    The good 'ol days. cars had real style back then and were a piece of cake to work on and tweak. You could actually tell them apart too. I remember as a kid being able to tell most every make model and year apart, even at night. Today thats nearly impossible. There are only 3 cars made now that even stir my soul the way these old 60's and early 70's machines did: the Mustang, Camaro and Challenger. With a few notable exceptions, most everything else is a forgettable appliance to get from point A to point B.

  • Reo Durant Reo Durant on Apr 13, 2010

    A well rounded and diverse manufacturing base is critical to America and its ability to defend itself. The giant Trojan horse (it is golden and beautiful) is at the gate, perhaps in our midst already! Do we bow down and worship at the alter of greed? My fellow countrymen we can, we must, and we will build the better mousetrap! Henry Ford warmed our hearts and homes with the common mans V8 in 1932. Studebaker was ahead of its time with the bullet nose (Tucker saw it and stole it)post WW2. Cadillacs looked like they could fly in 1959. Fords, Dodges and Pontiacs COULD fly in 1969. Then somehow we lost our way. Is it the kef? Is our faith no more? I propose to you my fellow Americans, a million mile platform, or how about a lithium ion hybrid that "plugs into" and lights the home?. Something must be done, can we agree upon this one small thing?

  • Carsofchaos The bike lanes aren't even close to carrying "more than the car lanes replaced". You clearly don't drive in Midtown Manhattan on a daily like I do.
  • Carsofchaos The problem with congestion, dear friends, is not the cars per se. I drive into the city daily and the problem is this:Your average street in the area used to be 4 lanes.

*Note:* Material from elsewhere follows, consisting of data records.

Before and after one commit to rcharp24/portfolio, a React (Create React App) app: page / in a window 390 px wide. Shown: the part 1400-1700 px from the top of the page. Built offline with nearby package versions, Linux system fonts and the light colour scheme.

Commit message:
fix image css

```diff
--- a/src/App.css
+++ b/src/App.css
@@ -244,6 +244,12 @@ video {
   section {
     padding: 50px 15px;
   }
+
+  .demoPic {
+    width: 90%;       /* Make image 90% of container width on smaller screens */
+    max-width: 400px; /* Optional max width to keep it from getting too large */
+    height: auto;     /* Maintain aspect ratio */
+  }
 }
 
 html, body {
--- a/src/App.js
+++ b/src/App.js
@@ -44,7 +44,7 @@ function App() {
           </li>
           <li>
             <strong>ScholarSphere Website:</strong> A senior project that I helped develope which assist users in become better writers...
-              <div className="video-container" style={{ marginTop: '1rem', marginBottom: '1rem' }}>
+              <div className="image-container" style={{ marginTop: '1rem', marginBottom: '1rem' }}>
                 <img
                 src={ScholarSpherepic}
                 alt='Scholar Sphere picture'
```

Now it is a bus lane, a bike lane (now you're down to two lanes), then you have delivery trucks double parking, along with the Uber and Lyft drivers also double parking. So your 4 lane avenue is now a 1.5 lane avenue. Do you now see the problem? Congestion pricing will fix none of these things....what it WILL do is fund persion plans.
  • FreedMike Many F150s I encounter are autonomously driven...and by that I mean they're driving themselves because the dips**ts at the wheel are paying attention to everything else but the road.
  • Tassos A "small car", TIM????????????This is the GLE. Have you even ever SEEN the huge thing at a dealer's??? NOT even the GLC,and Merc has TWO classes even SMALLER than the C (The A and the B, you guessed it? You must be a GENIUS!).THe E is a "MIDSIZED" crossover, NOT A SMALL ONE BY ANY STRETCH OF THE IMAGINATION, oh CLUELESS one.I AM SICK AND TIRED OF THE NONSENSE you post here every god damned day.And I BET you will never even CORRECT your NONSENSE, much less APOLOGIZE for your cluelessness and unprofessionalism.
  • Stuki Moi "How do you take a small crossover and make it better?Slap the AMG badge on it and give it the AMG treatment."No, you don't.In fact, that is specifically what you do NOT do.Huge, frail wheels, and postage stamp sidewalls, do nothing but make overly tall cuvs tramline and judder. And render them even less useful across the few surfaces where they could conceivably have an advantage over more properly dimensioned cars. And: Small cuvs have pitiful enough fuel range as it is, even with more sensible engines.Instead, to make a small CUV better, you 1)make it a lower slung wagon. And only then give it the AMG treatment. AMG'ing, makes sense for the E class. And these days with larger cars, even the C class. For the S class, it never made sense, aside from the sheer aural visceralness of the last NA V8. The E-class is the center of AMG. Even the C-class, rarely touches the M3.Or 2) You give it the Raptor/Baja treatment. Massive, hypersophisticated suspension travel allowing landing meaningful jumps. As well as driving up and down wide enough stairs if desired. That's a kind of driving for which a taller stance, and IFS/IRS, makes sense.Attempting to turn a CUV into some sort of a laptime wonder, makes about as much sense as putting an America's Cup rig atop a ten deck cruiseship.